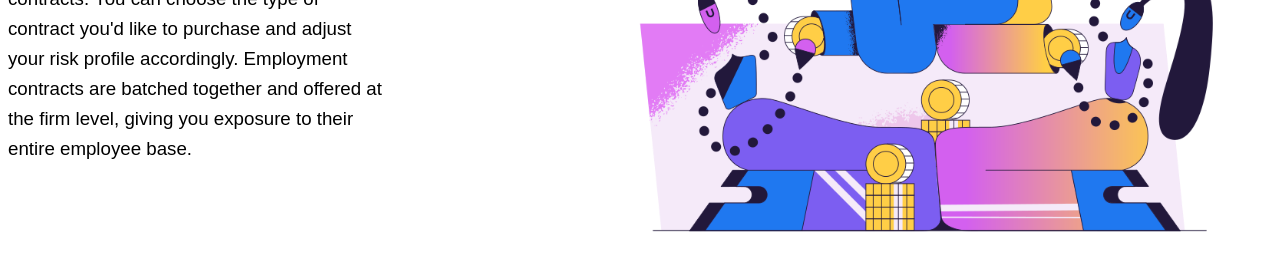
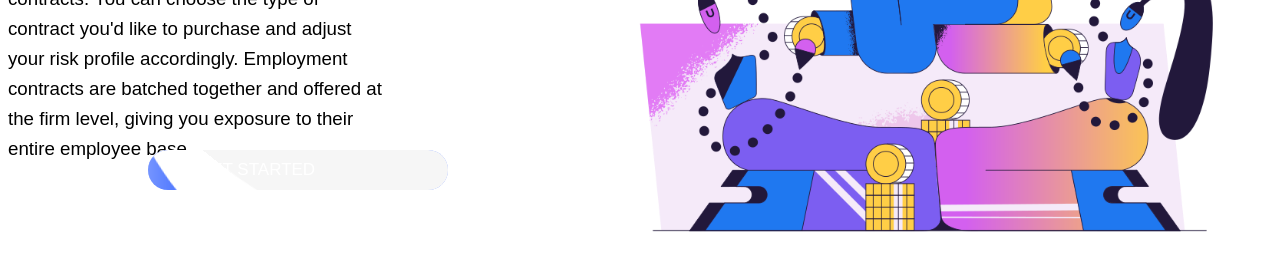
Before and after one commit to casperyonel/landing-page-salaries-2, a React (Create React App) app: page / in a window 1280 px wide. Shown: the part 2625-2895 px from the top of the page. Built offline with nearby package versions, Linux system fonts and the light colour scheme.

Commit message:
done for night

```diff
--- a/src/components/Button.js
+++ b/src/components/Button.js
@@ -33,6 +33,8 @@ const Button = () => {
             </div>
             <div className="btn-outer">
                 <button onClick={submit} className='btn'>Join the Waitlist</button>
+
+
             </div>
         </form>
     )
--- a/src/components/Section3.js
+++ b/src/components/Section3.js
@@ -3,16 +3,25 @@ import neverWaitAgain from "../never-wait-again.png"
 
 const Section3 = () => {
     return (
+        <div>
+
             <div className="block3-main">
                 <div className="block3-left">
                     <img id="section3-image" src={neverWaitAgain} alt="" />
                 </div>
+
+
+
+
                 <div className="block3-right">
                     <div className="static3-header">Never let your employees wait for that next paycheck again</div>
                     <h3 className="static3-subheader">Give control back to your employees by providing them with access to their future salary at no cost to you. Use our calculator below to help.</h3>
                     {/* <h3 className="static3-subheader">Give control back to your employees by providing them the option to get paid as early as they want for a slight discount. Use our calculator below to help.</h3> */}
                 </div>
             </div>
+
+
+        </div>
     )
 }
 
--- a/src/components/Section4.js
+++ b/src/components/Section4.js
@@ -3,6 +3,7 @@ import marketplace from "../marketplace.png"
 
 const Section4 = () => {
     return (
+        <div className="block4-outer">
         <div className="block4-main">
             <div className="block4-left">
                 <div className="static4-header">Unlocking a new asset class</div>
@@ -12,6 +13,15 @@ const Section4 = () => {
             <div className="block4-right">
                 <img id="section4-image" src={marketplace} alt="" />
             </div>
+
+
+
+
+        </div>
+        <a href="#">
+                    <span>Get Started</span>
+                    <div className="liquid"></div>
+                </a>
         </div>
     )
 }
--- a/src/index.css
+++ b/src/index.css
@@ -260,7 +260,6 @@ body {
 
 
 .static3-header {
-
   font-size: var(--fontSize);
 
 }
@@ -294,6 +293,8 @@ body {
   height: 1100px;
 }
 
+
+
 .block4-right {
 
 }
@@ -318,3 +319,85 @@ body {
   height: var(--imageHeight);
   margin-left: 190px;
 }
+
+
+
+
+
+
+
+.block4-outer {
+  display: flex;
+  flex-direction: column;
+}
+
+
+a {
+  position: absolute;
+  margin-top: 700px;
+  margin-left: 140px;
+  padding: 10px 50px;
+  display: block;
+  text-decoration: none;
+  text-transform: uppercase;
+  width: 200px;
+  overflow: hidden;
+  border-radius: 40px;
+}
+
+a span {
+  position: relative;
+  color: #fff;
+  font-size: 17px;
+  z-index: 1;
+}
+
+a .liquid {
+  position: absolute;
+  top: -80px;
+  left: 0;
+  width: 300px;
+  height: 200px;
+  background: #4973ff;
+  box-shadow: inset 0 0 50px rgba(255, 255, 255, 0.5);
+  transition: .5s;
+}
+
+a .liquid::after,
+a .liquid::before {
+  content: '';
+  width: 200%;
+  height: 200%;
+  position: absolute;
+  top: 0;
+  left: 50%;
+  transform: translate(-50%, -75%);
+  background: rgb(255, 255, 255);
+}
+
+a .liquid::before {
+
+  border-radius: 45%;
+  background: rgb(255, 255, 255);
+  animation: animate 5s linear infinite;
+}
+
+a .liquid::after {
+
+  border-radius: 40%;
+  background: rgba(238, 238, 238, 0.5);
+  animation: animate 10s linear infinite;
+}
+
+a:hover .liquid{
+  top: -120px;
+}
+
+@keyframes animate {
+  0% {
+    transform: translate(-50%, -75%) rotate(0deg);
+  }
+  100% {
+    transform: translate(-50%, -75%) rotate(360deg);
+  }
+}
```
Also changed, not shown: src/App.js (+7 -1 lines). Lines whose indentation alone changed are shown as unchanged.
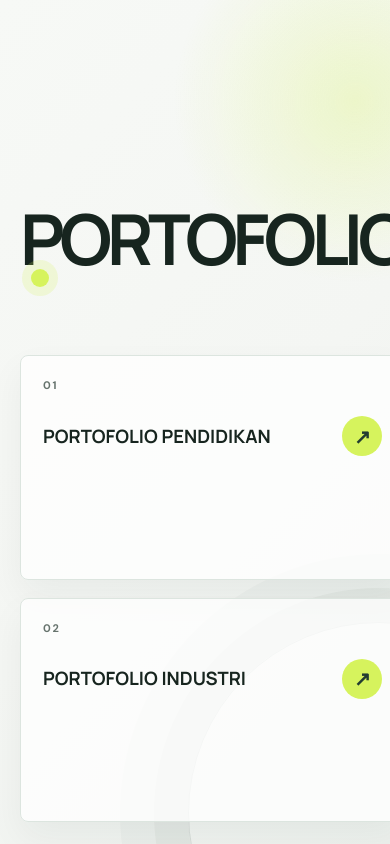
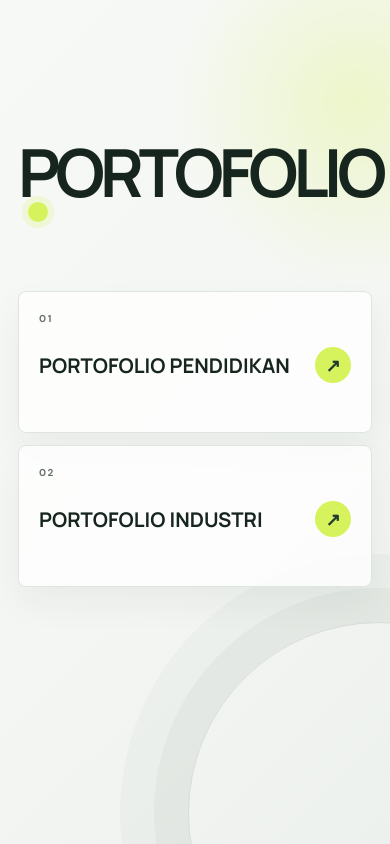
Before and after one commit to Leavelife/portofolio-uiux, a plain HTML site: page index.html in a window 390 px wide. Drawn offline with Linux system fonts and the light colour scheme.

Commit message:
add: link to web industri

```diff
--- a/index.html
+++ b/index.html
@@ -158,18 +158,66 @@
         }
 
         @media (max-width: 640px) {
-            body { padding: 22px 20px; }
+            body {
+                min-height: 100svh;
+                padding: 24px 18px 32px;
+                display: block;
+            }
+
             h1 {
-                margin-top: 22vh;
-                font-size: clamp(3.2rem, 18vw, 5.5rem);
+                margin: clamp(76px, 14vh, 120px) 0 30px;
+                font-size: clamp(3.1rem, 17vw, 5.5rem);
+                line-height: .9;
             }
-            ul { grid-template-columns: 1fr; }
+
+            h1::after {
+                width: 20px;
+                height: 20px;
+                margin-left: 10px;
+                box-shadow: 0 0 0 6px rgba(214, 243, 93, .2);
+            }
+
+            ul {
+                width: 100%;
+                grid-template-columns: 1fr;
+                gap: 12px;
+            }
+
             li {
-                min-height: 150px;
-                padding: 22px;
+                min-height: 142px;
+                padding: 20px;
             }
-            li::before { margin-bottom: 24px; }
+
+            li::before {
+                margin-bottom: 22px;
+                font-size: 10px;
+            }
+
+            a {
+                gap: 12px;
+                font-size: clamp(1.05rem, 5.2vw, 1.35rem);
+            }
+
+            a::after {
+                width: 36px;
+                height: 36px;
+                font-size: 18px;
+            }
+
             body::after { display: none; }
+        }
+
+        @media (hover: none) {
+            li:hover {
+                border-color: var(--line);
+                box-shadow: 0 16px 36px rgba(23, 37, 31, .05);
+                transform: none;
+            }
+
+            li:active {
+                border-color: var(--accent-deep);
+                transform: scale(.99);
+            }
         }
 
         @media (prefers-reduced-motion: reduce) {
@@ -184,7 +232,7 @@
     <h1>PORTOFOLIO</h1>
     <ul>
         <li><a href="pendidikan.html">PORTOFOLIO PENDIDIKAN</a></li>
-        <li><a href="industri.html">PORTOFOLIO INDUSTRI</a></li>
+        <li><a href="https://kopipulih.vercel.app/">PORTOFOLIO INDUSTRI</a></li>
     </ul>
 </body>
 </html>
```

* * *

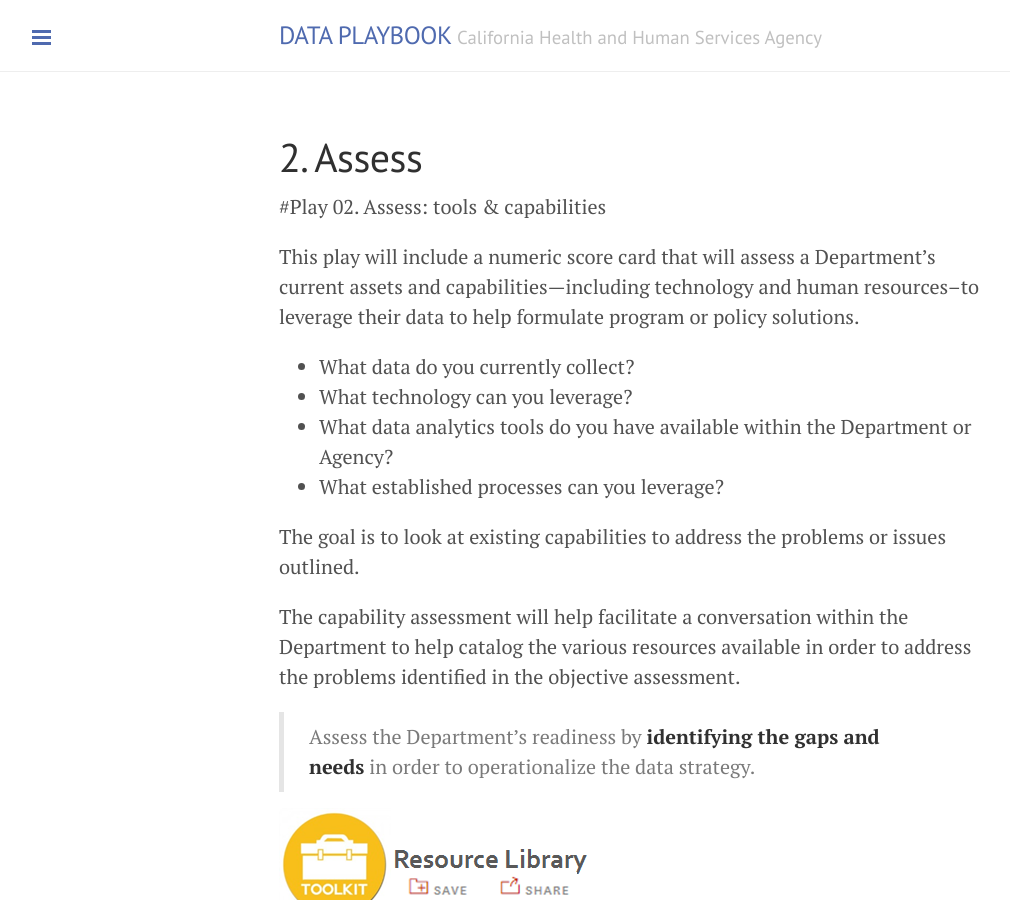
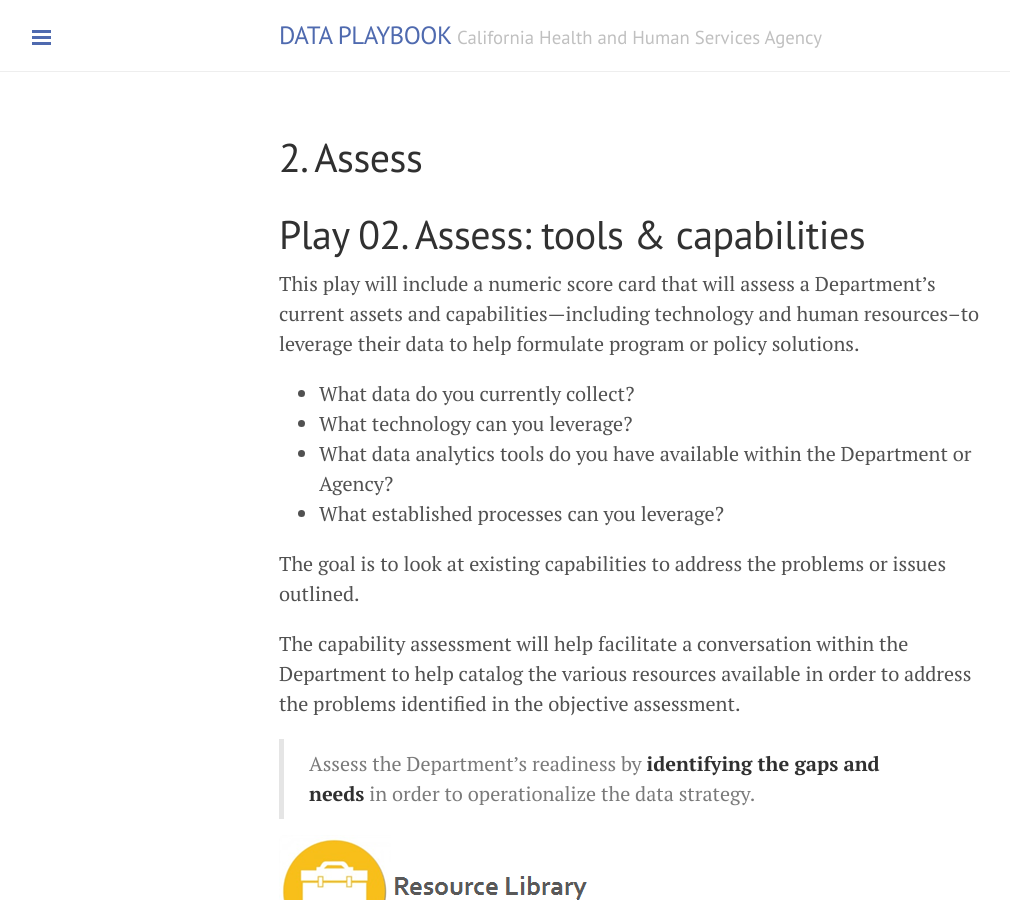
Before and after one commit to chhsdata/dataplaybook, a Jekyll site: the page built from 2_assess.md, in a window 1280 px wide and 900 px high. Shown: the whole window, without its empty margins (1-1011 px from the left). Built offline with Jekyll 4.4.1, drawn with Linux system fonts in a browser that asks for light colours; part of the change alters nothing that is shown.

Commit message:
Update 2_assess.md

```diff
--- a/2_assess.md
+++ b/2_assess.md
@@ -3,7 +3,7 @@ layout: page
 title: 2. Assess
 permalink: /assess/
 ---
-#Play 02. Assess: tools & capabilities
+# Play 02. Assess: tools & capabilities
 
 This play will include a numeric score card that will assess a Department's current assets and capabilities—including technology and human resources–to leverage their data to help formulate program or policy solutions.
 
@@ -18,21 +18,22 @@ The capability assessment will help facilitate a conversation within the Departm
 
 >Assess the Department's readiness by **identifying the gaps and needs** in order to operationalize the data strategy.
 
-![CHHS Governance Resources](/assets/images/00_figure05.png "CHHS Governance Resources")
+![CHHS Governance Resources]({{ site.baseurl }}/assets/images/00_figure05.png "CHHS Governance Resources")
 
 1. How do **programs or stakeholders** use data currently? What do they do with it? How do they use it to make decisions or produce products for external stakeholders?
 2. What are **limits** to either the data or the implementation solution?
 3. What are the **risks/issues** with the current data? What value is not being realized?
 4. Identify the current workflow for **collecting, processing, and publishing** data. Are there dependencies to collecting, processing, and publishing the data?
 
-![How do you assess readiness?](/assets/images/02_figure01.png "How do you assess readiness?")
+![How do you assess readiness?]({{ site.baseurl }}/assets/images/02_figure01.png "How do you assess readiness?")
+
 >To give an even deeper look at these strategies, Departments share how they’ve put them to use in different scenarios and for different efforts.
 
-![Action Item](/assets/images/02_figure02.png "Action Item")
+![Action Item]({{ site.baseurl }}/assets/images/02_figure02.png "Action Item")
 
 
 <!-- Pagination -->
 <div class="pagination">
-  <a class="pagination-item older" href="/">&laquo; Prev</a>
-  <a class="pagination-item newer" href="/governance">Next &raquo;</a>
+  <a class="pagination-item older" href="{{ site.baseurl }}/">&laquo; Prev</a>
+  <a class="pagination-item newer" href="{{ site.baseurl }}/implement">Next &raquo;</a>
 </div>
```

= The task =
Search the material above for lines containing the string "border", then pull them out.

= Answer area =
+  border-radius: 40px;
+  border-radius: 45%;
+  border-radius: 40%;
+                border-color: var(--line);
+                border-color: var(--accent-deep);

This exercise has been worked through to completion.